A very short answer – art. Art in all of its forms. Art is expression. We need to be able to keep expressing our horror, our shock, our amazement, our pain, our suffering, our inability to understand – in order to keep the topic alive. Art is universal. If the Armenian’s had managed to express their feelings at the atrocity carried out by the Turks through art – through something that everyone can understand and relate to, then maybe their tragedy would be more in the collective awareness and memory. This is why that personally I feel that the SFC and AVM are so important…

8. As a phenomenon, the Holocaust is blasting human imagination, which makes it nearly impossible for people to identify themselves with. What needs to be done, that people many find ways for self-identifying? What can do art for it?

Well, this has to do with my previous answer. People can identify through art. And it has to be modern and cutting edge. Not museum pieces where people look at a distance and admire, but something that people can touch, feel, smell, see. If it is limited to serious “classical” interpretations, it will continue to create a distance between the topic and the viewer. Dealing with the Holocaust in art has to progress together with the progression of art. Otherwise, keep it behind the glass. Stay away from it. Distance yourself from it.

9. After the Holocaust and World War II, the traditional (static) visual art media were failing in transferring the memory of the Holocaust, while literature, theatre, music and film were much more successful. On the other hand, due to the new technologies, the boundaries between the “arts” dissolve nowadays and the doors are open to a new interdisciplinary approach. What are the chances for this new (interdisciplinary) perception based on socializing concepts for keeping vivid the memory of the Holocaust? In which way have they to influence the manifestations of Shoah Film Collection via the interventions like a symposium, artists meetings, workshops, exhibitions, performances, screenings, artists talks, discussions etc.

I think that the way in which we choose to commemorate or memorialize the Holocaust must keep up with the times. If we choose to use outdate technologies or media, we will not be able to attract the attention of the younger generation. Thus, these new interdisciplinary approaches seem vital to me.

As for the Shoah Film collection, I think that it also has to find a way to utilize these technologies and approaches. One suggestion would be to open it up to more than just “classical” documentary films to include experimental approaches and media. Also the meeting should not be limited to filmmakers, but be open to all artists dealing with the holocaust. This way there will be cross-fertilization. I feel that there is a need for the Shoah Art Collection alongside the Shoah Film Collection.

10. What are your future artistic plans?
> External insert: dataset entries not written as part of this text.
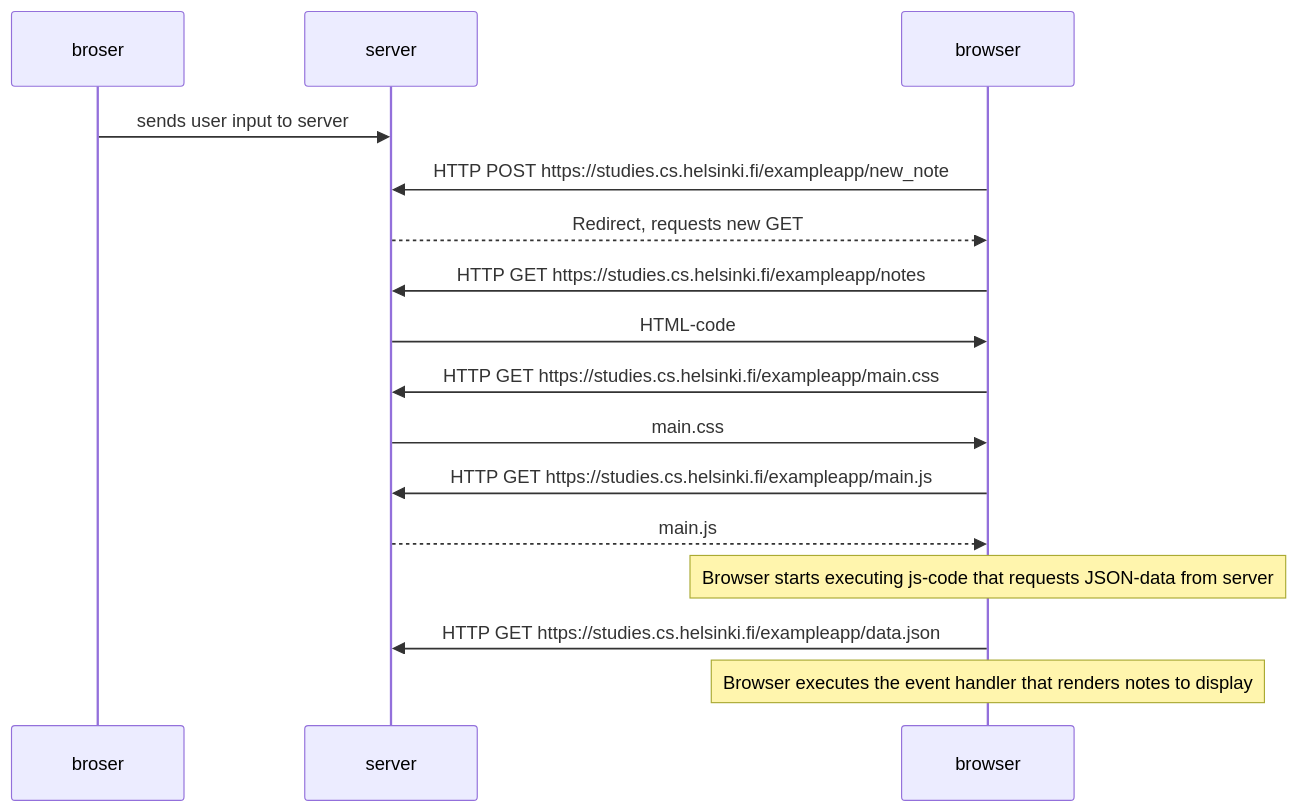
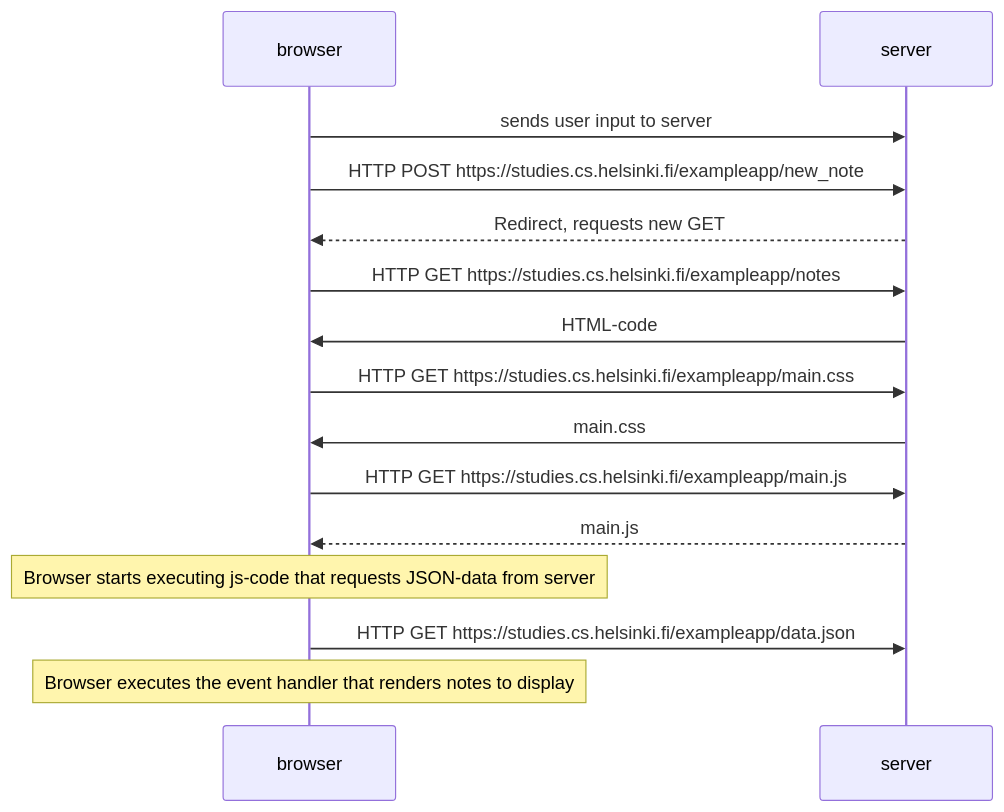
Before and after one commit to Lawblo/fullstackopen: the diagram in exercises/part0/04.md, drawn with Mermaid.

````diff
--- a/exercises/part0/04.md
+++ b/exercises/part0/04.md
@@ -3,15 +3,15 @@
 ```mermaid
 sequenceDiagram
-    broser->>server: sends user input to server
+    browser->>server: sends user input to server
     browser->>server: HTTP POST https://studies.cs.helsinki.fi/exampleapp/new_note
     server-->>browser: Redirect, requests new GET
     browser->>server: HTTP GET https://studies.cs.helsinki.fi/exampleapp/notes
     server->>browser: HTML-code
     browser->>server: HTTP GET https://studies.cs.helsinki.fi/exampleapp/main.css
     server->>browser: main.css
     browser->>server: HTTP GET https://studies.cs.helsinki.fi/exampleapp/main.js
     server-->>browser: main.js
     note over browser: Browser starts executing js-code that requests JSON-data from server
     browser->>server: HTTP GET https://studies.cs.helsinki.fi/exampleapp/data.json
     note over browser: Browser executes the event handler that renders notes to display
 ```
````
Do you plan to work on new projects dealing with the Holocaust or related topics like “collective trauma caused by totalitarianism”?

I am currently working on a project that combines my science and my art with memory and the Holocaust. This is a very large-scale and ambitious project, but one which I feel has the potential to reach people, to shock them, to make them sit up and listen to look to question. The concept is good. I hope I will be able to raise the money to carry it out and have a venue to do it in. So yes – I plan to deal with these topics. I am dealing with these topics even now as I continue to work with Doron Polak and develop together with him, new ideas and performances.